**ACTIVITY**
Output all of the data below exactly as given.

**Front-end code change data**
──────
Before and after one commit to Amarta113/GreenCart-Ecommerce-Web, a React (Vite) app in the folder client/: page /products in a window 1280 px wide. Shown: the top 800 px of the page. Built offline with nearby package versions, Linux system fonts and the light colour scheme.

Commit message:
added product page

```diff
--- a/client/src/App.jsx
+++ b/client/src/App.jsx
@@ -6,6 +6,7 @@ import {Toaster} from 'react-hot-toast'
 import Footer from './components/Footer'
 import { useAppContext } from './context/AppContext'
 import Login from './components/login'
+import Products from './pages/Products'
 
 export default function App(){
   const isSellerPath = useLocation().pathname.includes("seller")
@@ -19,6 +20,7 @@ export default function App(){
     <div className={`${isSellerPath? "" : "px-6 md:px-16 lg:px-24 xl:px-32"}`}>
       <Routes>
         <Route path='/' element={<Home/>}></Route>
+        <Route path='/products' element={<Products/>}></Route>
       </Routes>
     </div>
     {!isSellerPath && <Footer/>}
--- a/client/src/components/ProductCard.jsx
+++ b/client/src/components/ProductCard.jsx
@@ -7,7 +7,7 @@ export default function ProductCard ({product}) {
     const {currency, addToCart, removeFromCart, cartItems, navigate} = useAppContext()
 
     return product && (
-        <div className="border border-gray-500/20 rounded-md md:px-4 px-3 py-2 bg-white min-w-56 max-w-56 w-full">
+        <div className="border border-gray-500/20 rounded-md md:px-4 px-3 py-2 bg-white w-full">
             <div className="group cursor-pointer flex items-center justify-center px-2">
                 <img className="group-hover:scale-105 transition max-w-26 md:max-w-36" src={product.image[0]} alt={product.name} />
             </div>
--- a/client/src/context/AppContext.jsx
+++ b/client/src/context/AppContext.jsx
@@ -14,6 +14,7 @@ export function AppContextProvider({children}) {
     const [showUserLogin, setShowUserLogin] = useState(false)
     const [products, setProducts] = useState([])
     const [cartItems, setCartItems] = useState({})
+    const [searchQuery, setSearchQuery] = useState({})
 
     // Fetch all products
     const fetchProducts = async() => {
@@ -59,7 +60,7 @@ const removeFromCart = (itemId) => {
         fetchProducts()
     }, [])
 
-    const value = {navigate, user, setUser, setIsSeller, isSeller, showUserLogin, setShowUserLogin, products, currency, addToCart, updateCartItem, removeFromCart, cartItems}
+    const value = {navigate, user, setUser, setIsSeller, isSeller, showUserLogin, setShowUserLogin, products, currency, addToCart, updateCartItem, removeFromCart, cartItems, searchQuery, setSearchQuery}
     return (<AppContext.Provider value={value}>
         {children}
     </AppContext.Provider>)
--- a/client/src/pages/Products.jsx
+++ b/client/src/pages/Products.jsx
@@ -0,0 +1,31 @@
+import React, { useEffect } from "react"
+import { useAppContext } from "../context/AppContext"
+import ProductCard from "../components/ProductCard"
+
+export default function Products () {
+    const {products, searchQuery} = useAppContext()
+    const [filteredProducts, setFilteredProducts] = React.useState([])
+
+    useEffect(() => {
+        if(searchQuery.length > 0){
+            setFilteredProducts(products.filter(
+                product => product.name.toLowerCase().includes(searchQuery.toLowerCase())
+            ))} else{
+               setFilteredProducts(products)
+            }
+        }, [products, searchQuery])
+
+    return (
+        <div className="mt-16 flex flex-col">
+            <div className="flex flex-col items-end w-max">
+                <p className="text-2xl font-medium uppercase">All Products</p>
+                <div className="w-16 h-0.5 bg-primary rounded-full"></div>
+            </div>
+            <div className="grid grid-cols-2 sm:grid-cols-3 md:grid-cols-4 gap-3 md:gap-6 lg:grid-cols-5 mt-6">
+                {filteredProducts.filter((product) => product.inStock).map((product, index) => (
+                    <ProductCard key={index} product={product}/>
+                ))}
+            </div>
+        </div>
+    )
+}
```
──────
**OUTPUT BELOW**
Before and after one commit to Amarta113/GreenCart-Ecommerce-Web, a React (Vite) app in the folder client/: page /products in a window 1280 px wide. Shown: the top 800 px of the page. Built offline with nearby package versions, Linux system fonts and the light colour scheme.

Commit message:
added product page

```diff
--- a/client/src/App.jsx
+++ b/client/src/App.jsx
@@ -6,6 +6,7 @@ import {Toaster} from 'react-hot-toast'
 import Footer from './components/Footer'
 import { useAppContext } from './context/AppContext'
 import Login from './components/login'
+import Products from './pages/Products'
 
 export default function App(){
   const isSellerPath = useLocation().pathname.includes("seller")
@@ -19,6 +20,7 @@ export default function App(){
     <div className={`${isSellerPath? "" : "px-6 md:px-16 lg:px-24 xl:px-32"}`}>
       <Routes>
         <Route path='/' element={<Home/>}></Route>
+        <Route path='/products' element={<Products/>}></Route>
       </Routes>
     </div>
     {!isSellerPath && <Footer/>}
--- a/client/src/components/ProductCard.jsx
+++ b/client/src/components/ProductCard.jsx
@@ -7,7 +7,7 @@ export default function ProductCard ({product}) {
     const {currency, addToCart, removeFromCart, cartItems, navigate} = useAppContext()
 
     return product && (
-        <div className="border border-gray-500/20 rounded-md md:px-4 px-3 py-2 bg-white min-w-56 max-w-56 w-full">
+        <div className="border border-gray-500/20 rounded-md md:px-4 px-3 py-2 bg-white w-full">
             <div className="group cursor-pointer flex items-center justify-center px-2">
                 <img className="group-hover:scale-105 transition max-w-26 md:max-w-36" src={product.image[0]} alt={product.name} />
             </div>
--- a/client/src/context/AppContext.jsx
+++ b/client/src/context/AppContext.jsx
@@ -14,6 +14,7 @@ export function AppContextProvider({children}) {
     const [showUserLogin, setShowUserLogin] = useState(false)
     const [products, setProducts] = useState([])
     const [cartItems, setCartItems] = useState({})
+    const [searchQuery, setSearchQuery] = useState({})
 
     // Fetch all products
     const fetchProducts = async() => {
@@ -59,7 +60,7 @@ const removeFromCart = (itemId) => {
         fetchProducts()
     }, [])
 
-    const value = {navigate, user, setUser, setIsSeller, isSeller, showUserLogin, setShowUserLogin, products, currency, addToCart, updateCartItem, removeFromCart, cartItems}
+    const value = {navigate, user, setUser, setIsSeller, isSeller, showUserLogin, setShowUserLogin, products, currency, addToCart, updateCartItem, removeFromCart, cartItems, searchQuery, setSearchQuery}
     return (<AppContext.Provider value={value}>
         {children}
     </AppContext.Provider>)
--- a/client/src/pages/Products.jsx
+++ b/client/src/pages/Products.jsx
@@ -0,0 +1,31 @@
+import React, { useEffect } from "react"
+import { useAppContext } from "../context/AppContext"
+import ProductCard from "../components/ProductCard"
+
+export default function Products () {
+    const {products, searchQuery} = useAppContext()
+    const [filteredProducts, setFilteredProducts] = React.useState([])
+
+    useEffect(() => {
+        if(searchQuery.length > 0){
+            setFilteredProducts(products.filter(
+                product => product.name.toLowerCase().includes(searchQuery.toLowerCase())
+            ))} else{
+               setFilteredProducts(products)
+            }
+        }, [products, searchQuery])
+
+    return (
+        <div className="mt-16 flex flex-col">
+            <div className="flex flex-col items-end w-max">
+                <p className="text-2xl font-medium uppercase">All Products</p>
+                <div className="w-16 h-0.5 bg-primary rounded-full"></div>
+            </div>
+            <div className="grid grid-cols-2 sm:grid-cols-3 md:grid-cols-4 gap-3 md:gap-6 lg:grid-cols-5 mt-6">
+                {filteredProducts.filter((product) => product.inStock).map((product, index) => (
+                    <ProductCard key={index} product={product}/>
+                ))}
+            </div>
+        </div>
+    )
+}
```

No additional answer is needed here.